As the biggest tropical storm ever recorded in the Atlantic barrels along increasing stretches of the East Coast, some people can’t help but wonder: Is the “Frankenstorm” simply a bizarre but perfectly natural occurrence? Or is the extreme storm evidence of a shifting global climate?

At this point, the answer is unclear. While climate scientists are currently split as to whether extreme weather is indicative of a changing global climate, there is a consensus that some factors that may have created the storm – such as warmer seas -- make sense in a climate change narrative.

According to Kevin E. Trenberth of the National Center for Atmospheric Research, the question isn’t whether extreme weather is caused by climate change. Because, in fact, “all weather events are affected by climate change because the environment in which they occur is warmer and moister than it used to be.”

Several studies indicate that ocean temperatures have risen sharply within the last century.  In April, the Scripps Institution of Oceanography at the University of California San Diego, reported temperatures in the upper portions of the ocean have increased by an average of .59-degree Fahrenheit since the 1870s. At the ocean's surface, the researchers noted a 1.1-degree Fahrenheit increase.

"The significance of the study is not only that we see a temperature difference that indicates warming on a global scale, but that the magnitude of the temperature change since the 1870s is twice that observed over the past 50 years," said Dean Roemmich, a UC San Diego physical oceanographer who led the research, in a statement.

And warmer sea temperatures contribute to rising sea levels, Roemmich said.
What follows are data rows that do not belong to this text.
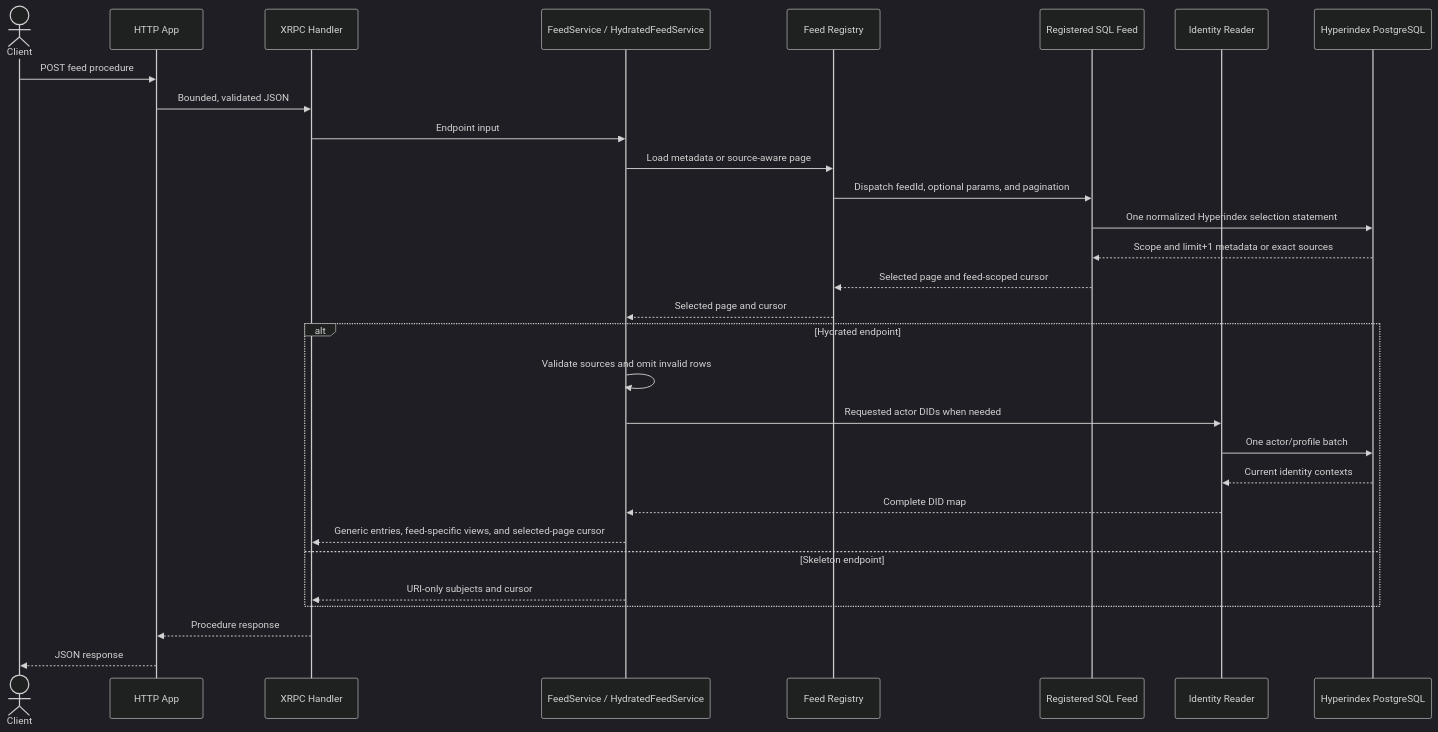
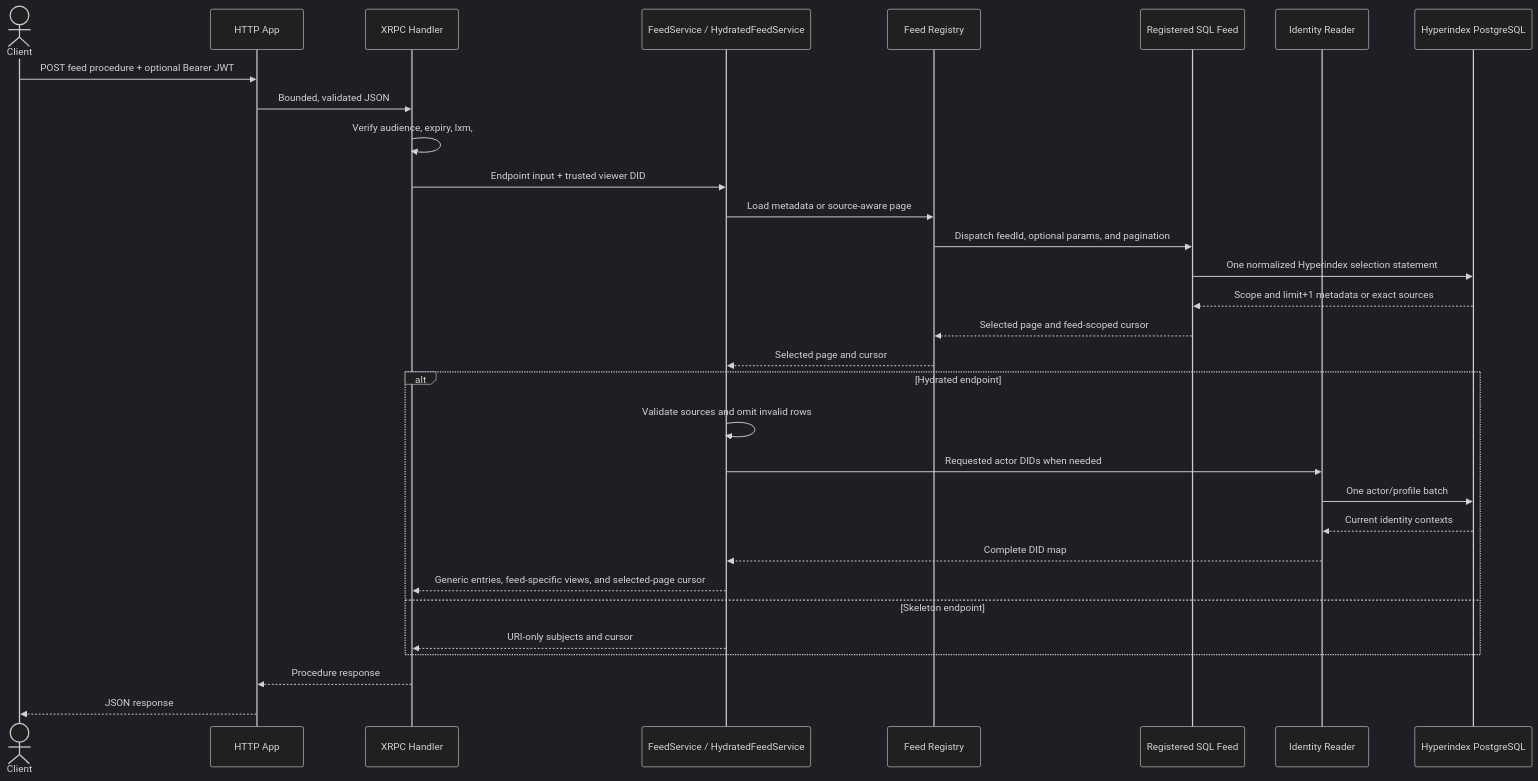
The diagram in README.md (hypercerts-org/certified-feed-service), drawn with Mermaid (dark theme) before and after one commit. The commit also changed other lines of this file and 25 other files, not shown here.

Commit message:
auth: add optional AT Protocol service authentication

````diff
--- a/README.md
+++ b/README.md
@@ -115,33 +115,34 @@
 ```mermaid
 sequenceDiagram
     actor Client
     participant HTTP as HTTP App
     participant XRPC as XRPC Handler
     participant Service as FeedService / HydratedFeedService
     participant Registry as Feed Registry
     participant Feed as Registered SQL Feed
     participant Identity as Identity Reader
     participant DB as Hyperindex PostgreSQL
 
-    Client->>HTTP: POST feed procedure
+    Client->>HTTP: POST feed procedure + optional Bearer JWT
     HTTP->>XRPC: Bounded, validated JSON
-    XRPC->>Service: Endpoint input
+    XRPC->>XRPC: Verify audience, expiry, lxm, #atproto signature
+    XRPC->>Service: Endpoint input + trusted viewer DID
     Service->>Registry: Load metadata or source-aware page
     Registry->>Feed: Dispatch feedId, optional params, and pagination
     Feed->>DB: One normalized Hyperindex selection statement
     DB-->>Feed: Scope and limit+1 metadata or exact sources
     Feed-->>Registry: Selected page and feed-scoped cursor
     Registry-->>Service: Selected page and cursor
     alt Hydrated endpoint
         Service->>Service: Validate sources and omit invalid rows
         Service->>Identity: Requested actor DIDs when needed
         Identity->>DB: One actor/profile batch
         DB-->>Identity: Current identity contexts
         Identity-->>Service: Complete DID map
         Service-->>XRPC: Generic entries, feed-specific views, and selected-page cursor
     else Skeleton endpoint
         Service-->>XRPC: URI-only subjects and cursor
     end
     XRPC-->>HTTP: Procedure response
     HTTP-->>Client: JSON response
 ```
````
The National Oceanic and Atmospheric Administration reports about 4,514 miles of the nation’s shoreline – about 20 percent of the country’s total coastline – is highly vulnerable to sea level rise, something that will only become more of a threat as water temperatures continue to rise. Higher sea levels also lead to stronger storm surges and ultimately, more damage to coastal regions.
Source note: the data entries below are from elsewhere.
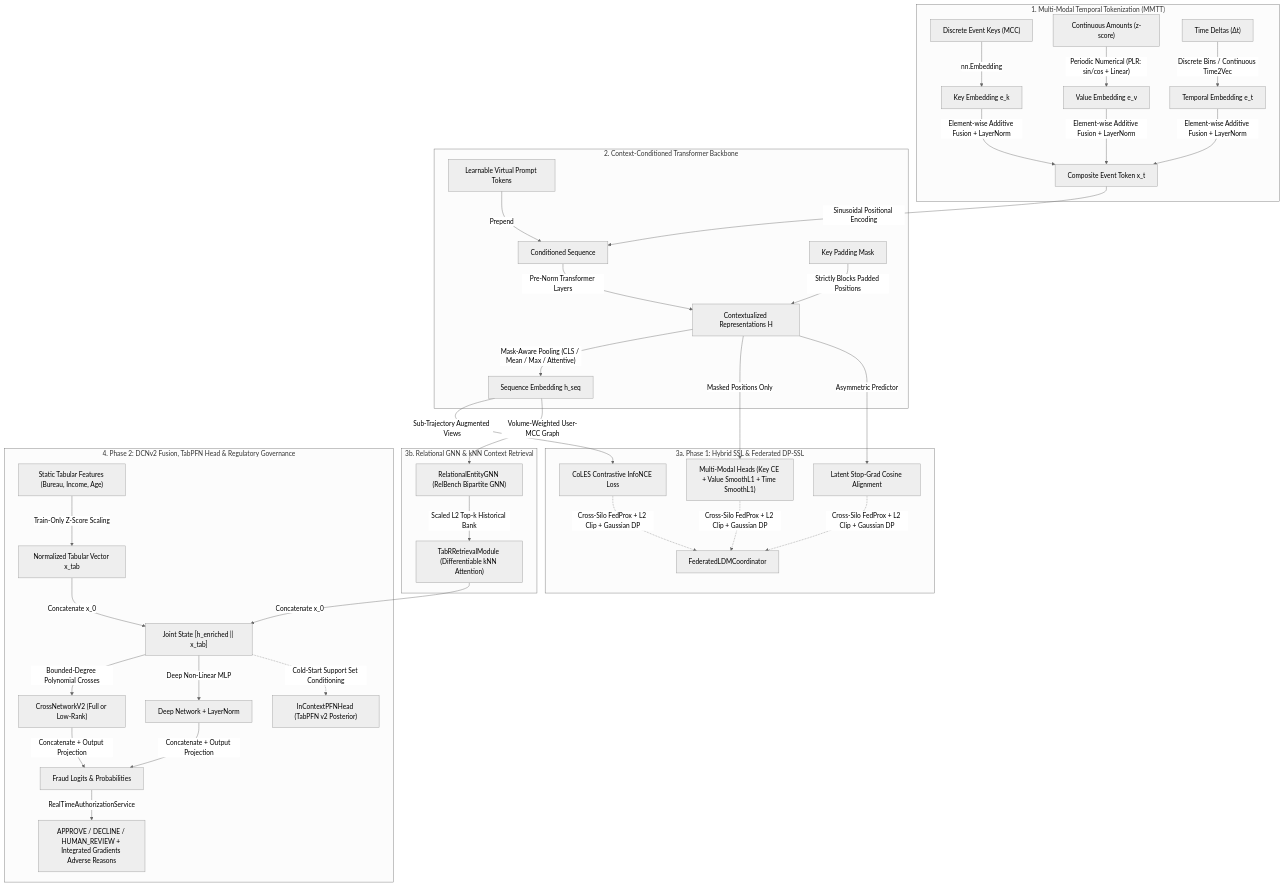
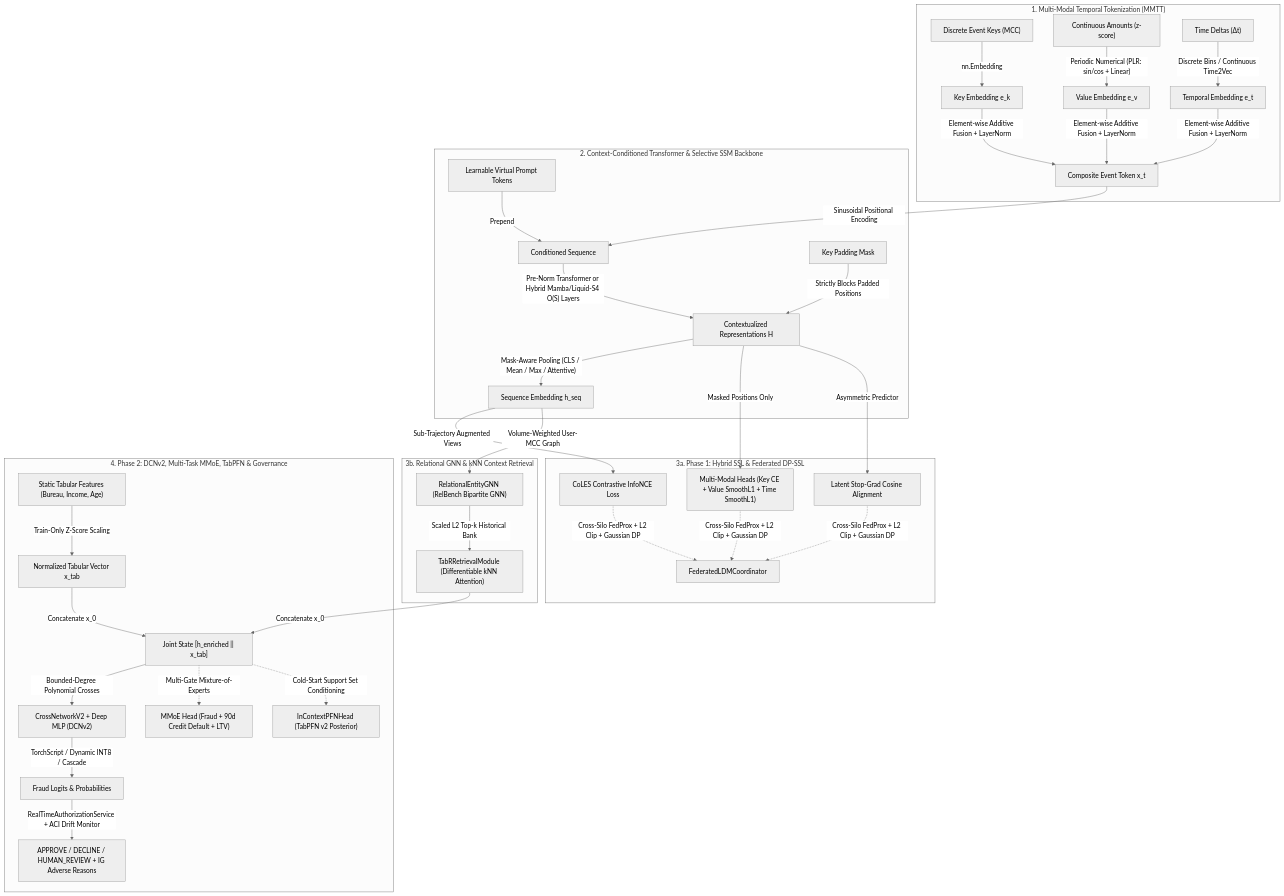
Before and after one commit to vfcarida/Large-Data-Models-LDMs-: the diagram in README.md, drawn with Mermaid (neutral theme). The commit also changed other lines of this file and 18 other files, not shown here.

First line of the commit message:
feat: implement Selective SSM backbone, Multi-Task MMoE, ACI drift monitor, and INT8 cascade router (v0.5.0)

````diff
--- a/README.md
+++ b/README.md
@@ -31,39 +31,39 @@
 ```mermaid
 graph TD
     subgraph Modality1 ["1. Multi-Modal Temporal Tokenization (MMTT)"]
         A1["Discrete Event Keys (MCC)"] -->|"nn.Embedding"| B1["Key Embedding e_k"]
         A2["Continuous Amounts (z-score)"] -->|"Periodic Numerical (PLR: sin/cos + Linear)"| B2["Value Embedding e_v"]
         A3["Time Deltas (Δt)"] -->|"Discrete Bins / Continuous Time2Vec"| B3["Temporal Embedding e_t"]
         B1 & B2 & B3 -->|"Element-wise Additive Fusion + LayerNorm"| C["Composite Event Token x_t"]
     end
 
-    subgraph Backbone ["2. Context-Conditioned Transformer Backbone"]
+    subgraph Backbone ["2. Context-Conditioned Transformer & Selective SSM Backbone"]
         V["Learnable Virtual Prompt Tokens"] -->|"Prepend"| D["Conditioned Sequence"]
         C -->|"Sinusoidal Positional Encoding"| D
-        D -->|"Pre-Norm Transformer Layers"| E["Contextualized Representations H"]
+        D -->|"Pre-Norm Transformer or Hybrid Mamba/Liquid-S4 O(S) Layers"| E["Contextualized Representations H"]
         M["Key Padding Mask"] -->|"Strictly Blocks Padded Positions"| E
         E -->|"Mask-Aware Pooling (CLS / Mean / Max / Attentive)"| F["Sequence Embedding h_seq"]
     end
 
     subgraph SSL ["3a. Phase 1: Hybrid SSL & Federated DP-SSL"]
         E -->|"Masked Positions Only"| S1["Multi-Modal Heads (Key CE + Value SmoothL1 + Time SmoothL1)"]
         E -->|"Asymmetric Predictor"| S2["Latent Stop-Grad Cosine Alignment"]
         F -->|"Sub-Trajectory Augmented Views"| S3["CoLES Contrastive InfoNCE Loss"]
         S1 & S2 & S3 -.->|"Cross-Silo FedProx + L2 Clip + Gaussian DP"| FED["FederatedLDMCoordinator"]
     end
 
     subgraph RelationalRetrieval ["3b. Relational GNN & kNN Context Retrieval"]
         F -->|"Volume-Weighted User-MCC Graph"| GNN["RelationalEntityGNN (RelBench Bipartite GNN)"]
         GNN -->|"Scaled L2 Top-k Historical Bank"| TABR["TabRRetrievalModule (Differentiable kNN Attention)"]
     end
 
-    subgraph Fusion ["4. Phase 2: DCNv2 Fusion, TabPFN Head & Regulatory Governance"]
+    subgraph Fusion ["4. Phase 2: DCNv2, Multi-Task MMoE, TabPFN & Governance"]
         T["Static Tabular Features (Bureau, Income, Age)"] -->|"Train-Only Z-Score Scaling"| G["Normalized Tabular Vector x_tab"]
         TABR & G -->|"Concatenate x_0"| H["Joint State [h_enriched || x_tab]"]
-        H -->|"Bounded-Degree Polynomial Crosses"| I["CrossNetworkV2 (Full or Low-Rank)"]
-        H -->|"Deep Non-Linear MLP"| J["Deep Network + LayerNorm"]
+        H -->|"Bounded-Degree Polynomial Crosses"| I["CrossNetworkV2 + Deep MLP (DCNv2)"]
+        H -.->|"Multi-Gate Mixture-of-Experts"| MMOE["MMoE Head (Fraud + 90d Credit Default + LTV)"]
         H -.->|"Cold-Start Support Set Conditioning"| PFN["InContextPFNHead (TabPFN v2 Posterior)"]
-        I & J -->|"Concatenate + Output Projection"| K["Fraud Logits & Probabilities"]
-        K -->|"RealTimeAuthorizationService"| L["APPROVE / DECLINE / HUMAN_REVIEW + Integrated Gradients Adverse Reasons"]
+        I -->|"TorchScript / Dynamic INT8 / Cascade"| K["Fraud Logits & Probabilities"]
+        K -->|"RealTimeAuthorizationService + ACI Drift Monitor"| L["APPROVE / DECLINE / HUMAN_REVIEW + IG Adverse Reasons"]
     end
 ```
````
As The Telegraph’s Tom Chivers points out, in theory, “warmer seas mean more energy in the cyclone systems that form tropical storms, which, it is hypothesized, means higher wind speeds; warmer air can carry more moisture, meaning, theoretically, more rainfall.” However, one 2005 analysis of peer-reviewed literature by the American Meteorological Society discovered there was “weak” evidence to suggest there has been an increase in hurricane intensity over the last 50 years.
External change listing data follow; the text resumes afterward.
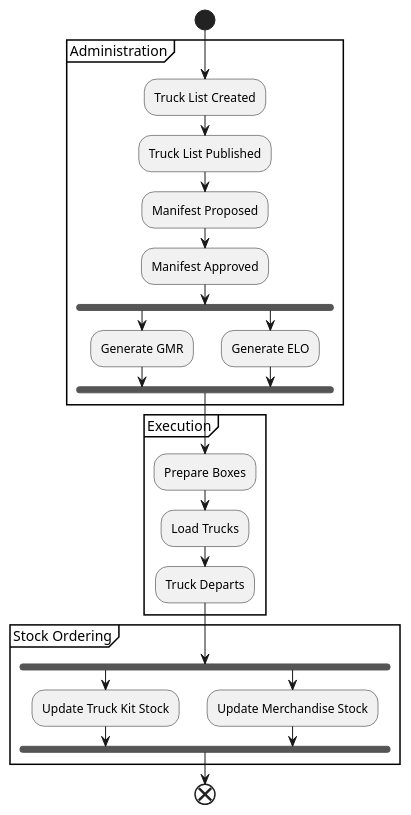
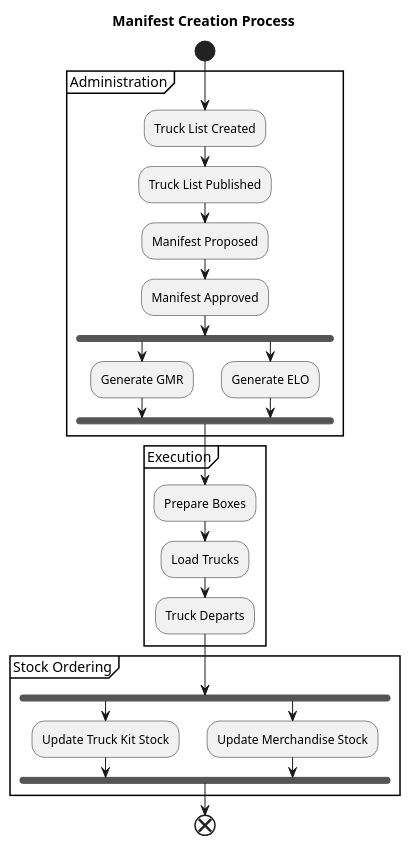
The diagram in docs/process.puml (TheLastColonial/UA.Action.Freedom), drawn with PlantUML before and after one commit. The commit also changed 12 other files, not shown here.

Commit message:
Add C4 Diagrams (#4)

```diff
--- a/docs/process.puml
+++ b/docs/process.puml
@@ -1,40 +1,42 @@
 @startuml Manifest Creation Process
+
+title Manifest Creation Process
 
 start
 
 group Administration {
     
     :Truck List Created;
     :Truck List Published;
     :Manifest Proposed;
     :Manifest Approved;
 
     fork
         :Generate GMR;
     fork again
         :Generate ELO;
     end fork
 
 }
 
 group Execution {
 
     :Prepare Boxes;
     :Load Trucks;
     :Truck Departs;
     
 }
 
 group Stock Ordering {
 
     fork
         :Update Truck Kit Stock;
     fork again
         :Update Merchandise Stock;
     end fork
 
 }
 
 end
 
 @enduml
```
Still, some environmental advocacy groups suggest Hurricane Sandy is only one of several extreme weather events the globe has seen in 2012 and have used the storm as an opportunity to bring attention to climate change.  On Sunday, the activist organization organized a rally in New York City’s Time Square called “Connect the Dots between Extreme Weather and Climate Change,” where participants held a huge banner emblazoned with the phrase “End Climate Silence” in a nod to the scarce attention the issue has received during this year’s presidential election season.

“It’s really important that everybody, even those who aren’t in the kind of path of this storm, reflect about what it means that in the warmest year in U.S. history, ... in a year when we saw, essentially, summer sea ice in the Arctic just vanish before our eyes, what it means that we’re now seeing storms of this unprecedented magnitude," founder Bill McKibben told Democracy Now!. "If there was ever a wake-up call, this is it."